• [EXERCISE INPUTS]:
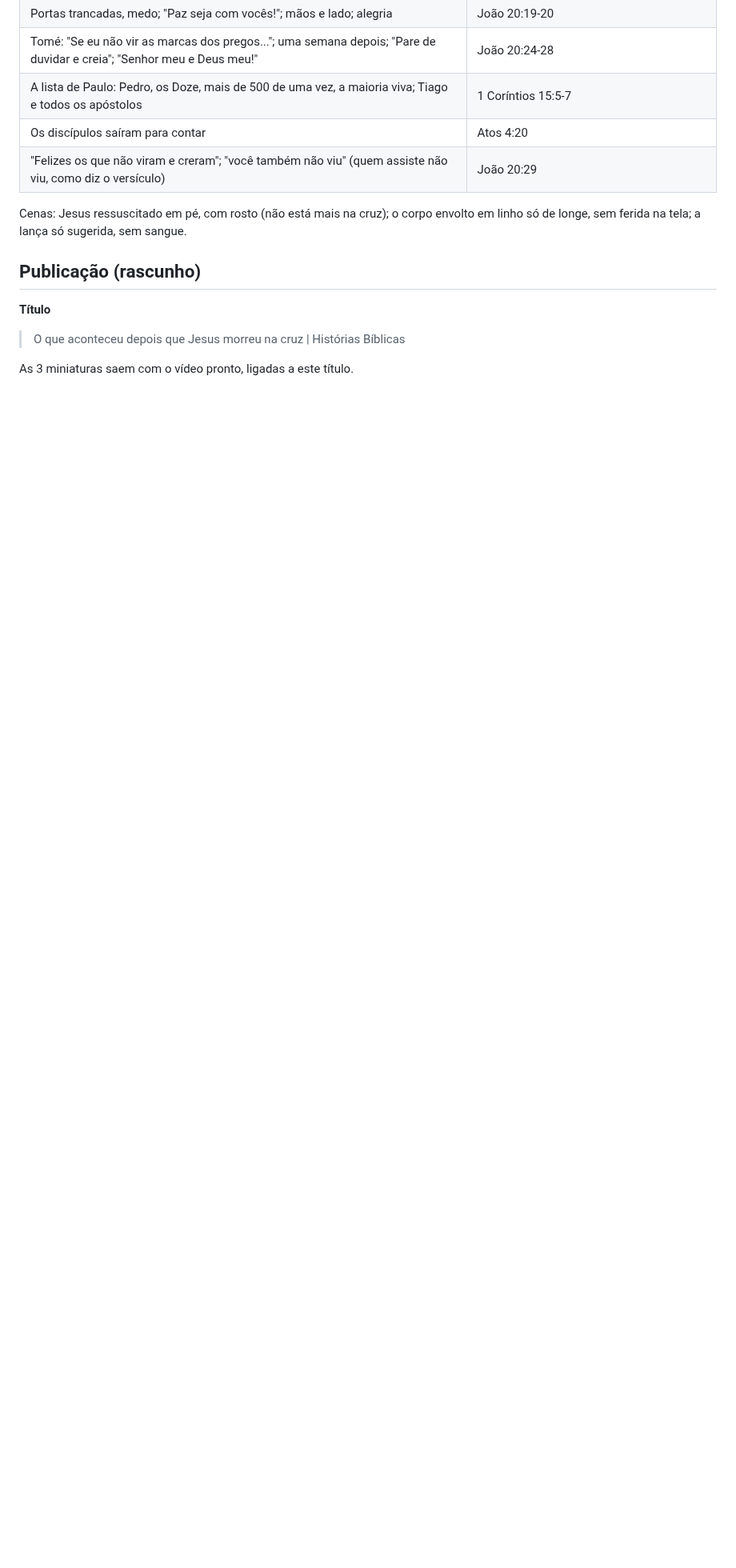
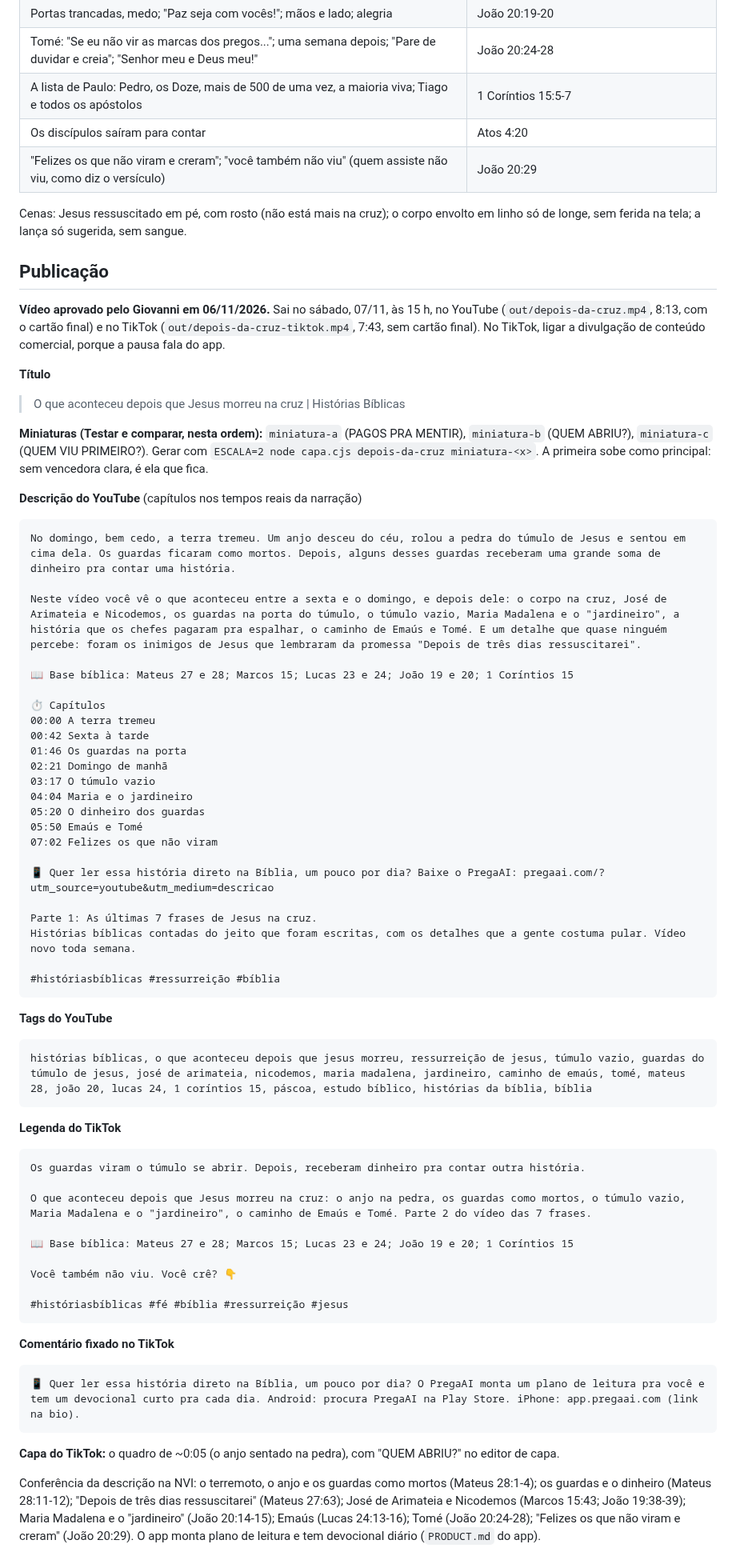
Before and after one commit to giovannicarvxlho/pregaai-videos, a Markdown page: episodios/depois-da-cruz/roteiro.md, the part around one of its changes. Shown at 80% size. Rendered like a GitHub page; blank space fills up the shorter version.

Commit message:
Longo 2: vídeo aprovado; título, descrição, tags, legenda do TikTok e comentário fixado
Co-Authored-By: Claude Opus 5.5 <noreply@anthropic.com>
Claude-Session: https://claude.ai/code/session_01GZru4w98fwrSXGnPtPUmZN

````diff
--- a/episodios/depois-da-cruz/roteiro.md
+++ b/episodios/depois-da-cruz/roteiro.md
@@ -222,9 +222,65 @@ E segue o canal, porque toda semana tem mais uma história da Bíblia, contada d
 
 Cenas: Jesus ressuscitado em pé, com rosto (não está mais na cruz); o corpo envolto em linho só de longe, sem ferida na tela; a lança só sugerida, sem sangue.
 
-## Publicação (rascunho)
+## Publicação
+
+**Vídeo aprovado pelo Giovanni em 06/11/2026.** Sai no sábado, 07/11, às 15 h, no YouTube (`out/depois-da-cruz.mp4`, 8:13, com o cartão final) e no TikTok (`out/depois-da-cruz-tiktok.mp4`, 7:43, sem cartão final). No TikTok, ligar a divulgação de conteúdo comercial, porque a pausa fala do app.
 
 **Título**
 > O que aconteceu depois que Jesus morreu na cruz | Histórias Bíblicas
 
-As 3 miniaturas saem com o vídeo pronto, ligadas a este título.
+**Miniaturas (Testar e comparar, nesta ordem):** `miniatura-a` (PAGOS PRA MENTIR), `miniatura-b` (QUEM ABRIU?), `miniatura-c` (QUEM VIU PRIMEIRO?). Gerar com `ESCALA=2 node capa.cjs depois-da-cruz miniatura-<x>`. A primeira sobe como principal: sem vencedora clara, é ela que fica.
+
+**Descrição do YouTube** (capítulos nos tempos reais da narração)
+```
+No domingo, bem cedo, a terra tremeu. Um anjo desceu do céu, rolou a pedra do túmulo de Jesus e sentou em cima dela. Os guardas ficaram como mortos. Depois, alguns desses guardas receberam uma grande soma de dinheiro pra contar uma história.
+
+Neste vídeo você vê o que aconteceu entre a sexta e o domingo, e depois dele: o corpo na cruz, José de Arimateia e Nicodemos, os guardas na porta do túmulo, o túmulo vazio, Maria Madalena e o "jardineiro", a história que os chefes pagaram pra espalhar, o caminho de Emaús e Tomé. E um detalhe que quase ninguém percebe: foram os inimigos de Jesus que lembraram da promessa "Depois de três dias ressuscitarei".
+
+📖 Base bíblica: Mateus 27 e 28; Marcos 15; Lucas 23 e 24; João 19 e 20; 1 Coríntios 15
+
+⏱️ Capítulos
+00:00 A terra tremeu
+00:42 Sexta à tarde
+01:46 Os guardas na porta
+02:21 Domingo de manhã
+03:17 O túmulo vazio
+04:04 Maria e o jardineiro
+05:20 O dinheiro dos guardas
+05:50 Emaús e Tomé
+07:02 Felizes os que não viram
+
+📱 Quer ler essa história direto na Bíblia, um pouco por dia? Baixe o PregaAI: pregaai.com/?utm_source=youtube&utm_medium=descricao
+
+Parte 1: As últimas 7 frases de Jesus na cruz.
+Histórias bíblicas contadas do jeito que foram escritas, com os detalhes que a gente costuma pular. Vídeo novo toda semana.
+
+#históriasbíblicas #ressurreição #bíblia
+```
+
+**Tags do YouTube**
+```
+histórias bíblicas, o que aconteceu depois que jesus morreu, ressurreição de jesus, túmulo vazio, guardas do túmulo de jesus, josé de arimateia, nicodemos, maria madalena, jardineiro, caminho de emaús, tomé, mateus 28, joão 20, lucas 24, 1 coríntios 15, páscoa, estudo bíblico, histórias da bíblia, bíblia
+```
+
+**Legenda do TikTok**
+```
+Os guardas viram o túmulo se abrir. Depois, receberam dinheiro pra contar outra história.
+
+O que aconteceu depois que Jesus morreu na cruz: o anjo na pedra, os guardas como mortos, o túmulo vazio, Maria Madalena e o "jardineiro", o caminho de Emaús e Tomé. Parte 2 do vídeo das 7 frases.
+
+📖 Base bíblica: Mateus 27 e 28; Marcos 15; Lucas 23 e 24; João 19 e 20; 1 Coríntios 15
+
+Você também não viu. Você crê? 👇
+
+#históriasbíblicas #fé #bíblia #ressurreição #jesus
+```
+
+**Comentário fixado no TikTok**
+```
+📱 Quer ler essa história direto na Bíblia, um pouco por dia? O PregaAI monta um plano de leitura pra você e tem um devocional curto pra cada dia. Android: procura PregaAI na Play Store. iPhone: app.pregaai.com (link na bio).
+```
+
+**Capa do TikTok:** o quadro de ~0:05 (o anjo sentado na pedra), com "QUEM ABRIU?" no editor de capa.
+
+Conferência da descrição na NVI: o terremoto, o anjo e os guardas como mortos (Mateus 28:1-4); os guardas e o dinheiro (Mateus 28:11-12); "Depois de três dias ressuscitarei" (Mateus 27:63); José de Arimateia e Nicodemos (Marcos 15:43; João 19:38-39); Maria Madalena e o "jardineiro" (João 20:14-15); Emaús (Lucas 24:13-16); Tomé (João 20:24-28); "Felizes os que não viram e creram" (João 20:29). O app monta plano de leitura e tem devocional diário (`PRODUCT.md` do app).
````
Also changed, not shown: other parts of episodios/depois-da-cruz/roteiro.md (+1 -1 lines).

• [INSTRUCTIONS TO FOLLOW]: The lines to copy are those above that contain "vazio".

• [FINAL ANSWER]:
+Neste vídeo você vê o que aconteceu entre a sexta e o domingo, e depois dele: o corpo na cruz, José de Arimateia e Nicodemos, os guardas na porta do túmulo, o túmulo vazio, Maria Madalena e o "jardineiro", a história que os chefes pagaram pra espalhar, o caminho de Emaús e Tomé. E um detalhe que quase ninguém percebe: foram os inimigos de Jesus que lembraram da promessa "Depois de três dias ressuscitarei".
+03:17 O túmulo vazio
+histórias bíblicas, o que aconteceu depois que jesus morreu, ressurreição de jesus, túmulo vazio, guardas do túmulo de jesus, josé de arimateia, nicodemos, maria madalena, jardineiro, caminho de emaús, tomé, mateus 28, joão 20, lucas 24, 1 coríntios 15, páscoa, estudo bíblico, histórias da bíblia, bíblia
+O que aconteceu depois que Jesus morreu na cruz: o anjo na pedra, os guardas como mortos, o túmulo vazio, Maria Madalena e o "jardineiro", o caminho de Emaús e Tomé. Parte 2 do vídeo das 7 frases.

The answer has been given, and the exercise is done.